This should go on my much-neglected movie review page. (Trev, we've failed it, i think.) But I needed some new stuff here, so here you go.
Now in Theaters:
The Great Raid:
This film involves part of WWII history that I'm not as familiar with. It seems like everyone has a basic knowledge of the European theater of the war, but fewer know much about the Pacific theater. This film involves what is, to this day, still the most successful rescue mission in American military history. During this raid, 500 American POW's are rescued from the Japanese, in the Phillipines. From what I've read, the film is incredibly accurate historically, which is amazing. Good film, a bit long, but it gives you a good grasp of the conditions the soldiers lived in, as well as what the civilians in the occupied islands did to work against the Japanese. Many critics have accused the filmmakers of stereotyping the Japanese soldiers, but if this film is as accurate as I've read, then the brutal depictions shouldn't be sugar-coated for modern viewers. Let's show it as it was.

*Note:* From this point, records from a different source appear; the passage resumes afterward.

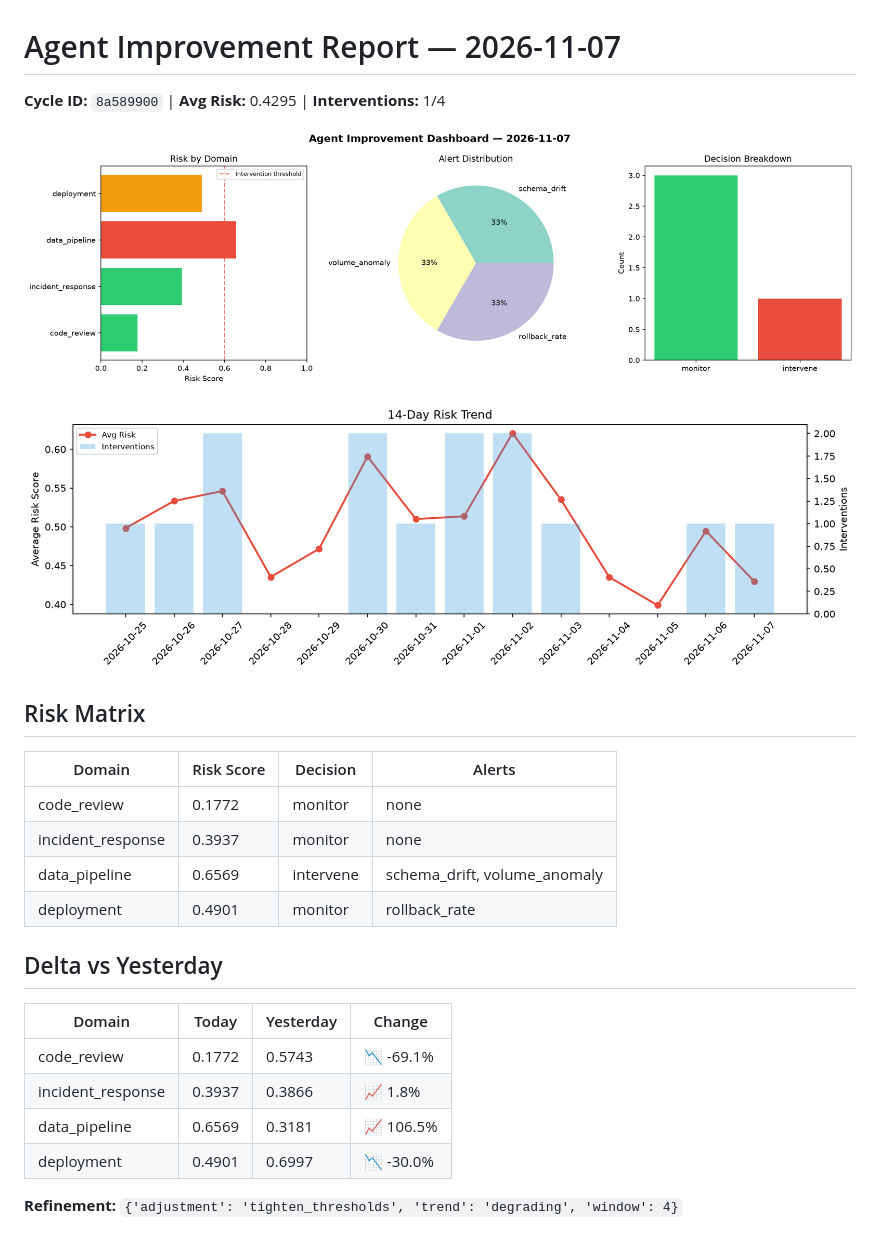
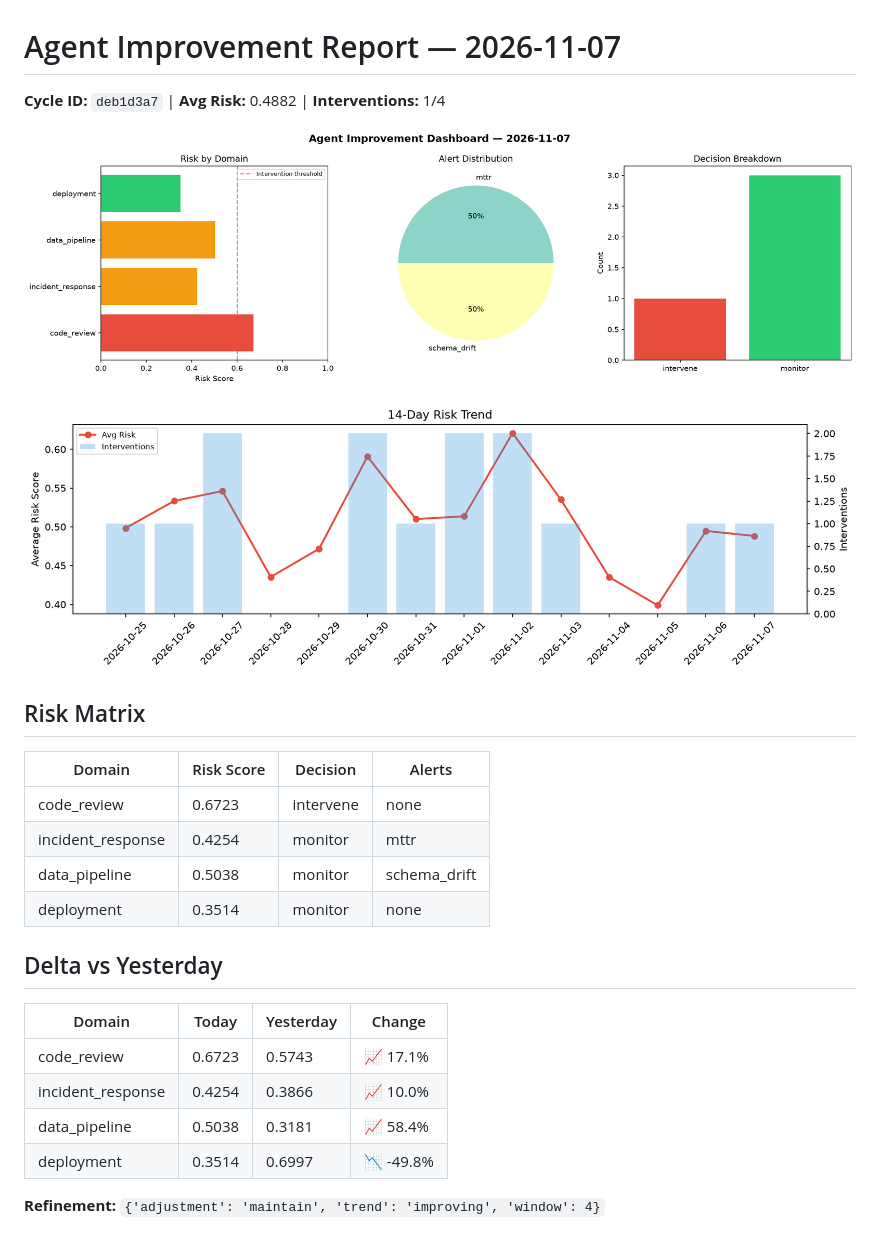
Before and after one commit to Atharv279/agent-improvement, a Markdown page: logs/2026-11-07.md, the part around the change. Rendered like a GitHub page; pictures changed too: logs/2026-11-07_dashboard.png, logs/2026-11-07_trend.png.

Commit message:
agent-improvement: daily cycle 2026-11-07T23:37

```diff
--- a/logs/2026-11-07.md
+++ b/logs/2026-11-07.md
@@ -1,6 +1,6 @@
 # Agent Improvement Report — 2026-11-07
 
-**Cycle ID:** `8a589900` | **Avg Risk:** 0.4295 | **Interventions:** 1/4
+**Cycle ID:** `deb1d3a7` | **Avg Risk:** 0.4882 | **Interventions:** 1/4
 
 ![Dashboard](2026-11-07_dashboard.png)
 
@@ -10,18 +10,18 @@
 
 | Domain | Risk Score | Decision | Alerts |
 |--------|-----------|----------|--------|
-| code_review | 0.1772 | monitor | none |
-| incident_response | 0.3937 | monitor | none |
-| data_pipeline | 0.6569 | intervene | schema_drift, volume_anomaly |
-| deployment | 0.4901 | monitor | rollback_rate |
+| code_review | 0.6723 | intervene | none |
+| incident_response | 0.4254 | monitor | mttr |
+| data_pipeline | 0.5038 | monitor | schema_drift |
+| deployment | 0.3514 | monitor | none |
 
 ## Delta vs Yesterday
 
 | Domain | Today | Yesterday | Change |
 |--------|-------|-----------|--------|
-| code_review | 0.1772 | 0.5743 | 📉 -69.1% |
-| incident_response | 0.3937 | 0.3866 | 📈 1.8% |
-| data_pipeline | 0.6569 | 0.3181 | 📈 106.5% |
-| deployment | 0.4901 | 0.6997 | 📉 -30.0% |
+| code_review | 0.6723 | 0.5743 | 📈 17.1% |
+| incident_response | 0.4254 | 0.3866 | 📈 10.0% |
+| data_pipeline | 0.5038 | 0.3181 | 📈 58.4% |
+| deployment | 0.3514 | 0.6997 | 📉 -49.8% |
 
-**Refinement:** `{'adjustment': 'tighten_thresholds', 'trend': 'degrading', 'window': 4}`
+**Refinement:** `{'adjustment': 'maintain', 'trend': 'improving', 'window': 4}`
```
Also changed, not shown: 1 other file.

One thing I appreciated about this film, that sets it apart from other recent war movies (with the exception of Saving Private Ryan): There's no pandering or backpedalling. No "we were just as bad" justifications or "they were misunderstood" apologism. Most modern filmmakers feel the need to do this type of thing to show that America is barbaric too, so that it doesn't seem like we're elevating ourselves above our former enemies. There's no need for that here. No need for post-Vietnam-era second-guessing and self-doubt. We were attacked by the Japanese, and we were right to defend ourselves, as well as the countries that were being conquered in the name of the Japanese "empire." So bravo to the filmmakers for resisting the temptation to soften the pro-American-military feeling of the movie.
I also loved that, during the ending credits, they showed actual newsreel footage of troops returning home and being greeting by throngs of appreciative and adoring Americans. Makes you miss the days when the public as a whole showed their support and love for the men and women in uniform, instead of calling them killers, monsters, and tools of the corporate machine.
Now on DVD:
Basically, "Stand and Deliver" on the basketball court. Overall, a very enjoyable film. But I can't give it my full stamp of approval, because of one storyline that left me FURIOUS. One of the student-athletes had a pregnant girlfriend. When she talked about the future at one point, he said, I've got to think about my future, and you should do the same; we have to make certain choices. Later on in the film, it appears that he is going to make the right choice, and take care of the girl and their baby. When he goes to her to tell her so, she says, "You were right, i had to make a choice for myself." When he asks, "what about the baby?", she responds, "There is no baby." She looks somewhat sorry to say this. He responds, "I'm sorry I wasn't there for you, when it happened." And that's basically it. Then they're both happy and look forward to the future together. And the dead baby, aborted for the sake of convenience, just...vanishes. That ruined the film for me. Completely ruined it. I'm happy for you, dude; take control of your life. Take responsibility. But killing your baby is not it. (But then again, i'm an uncaring, unsympathetic middle-class white guy; i've never been in their situation, so what do I know?)
A Lot Like Love:
I went in with low expectations, which is part of the reason why I enjoyed this film, to a point. I laughed several times, and I really wanted to like the characters. But when thinking back over this film, I became more and more disappointed. This is one of the most unromantic movies I've seen in a while. There is no self-sacrifice, no nobility, no common sense even, between these two characters. They use each other as rebounds, and after a night of passion, they make excuses about their complete lack of commitment. Basically, neither of them deserve to be in anything resembling a healthy relationship. It's a paint-by-numbers rom-com that just has a few more numbers than usual. On the other hand, the characters (while being moral vacuums) are mildly amusing, and I really tried to like them. So--worth a RedBox dollar rental, but do yourself a favor and DON'T be like either of these people. Ever.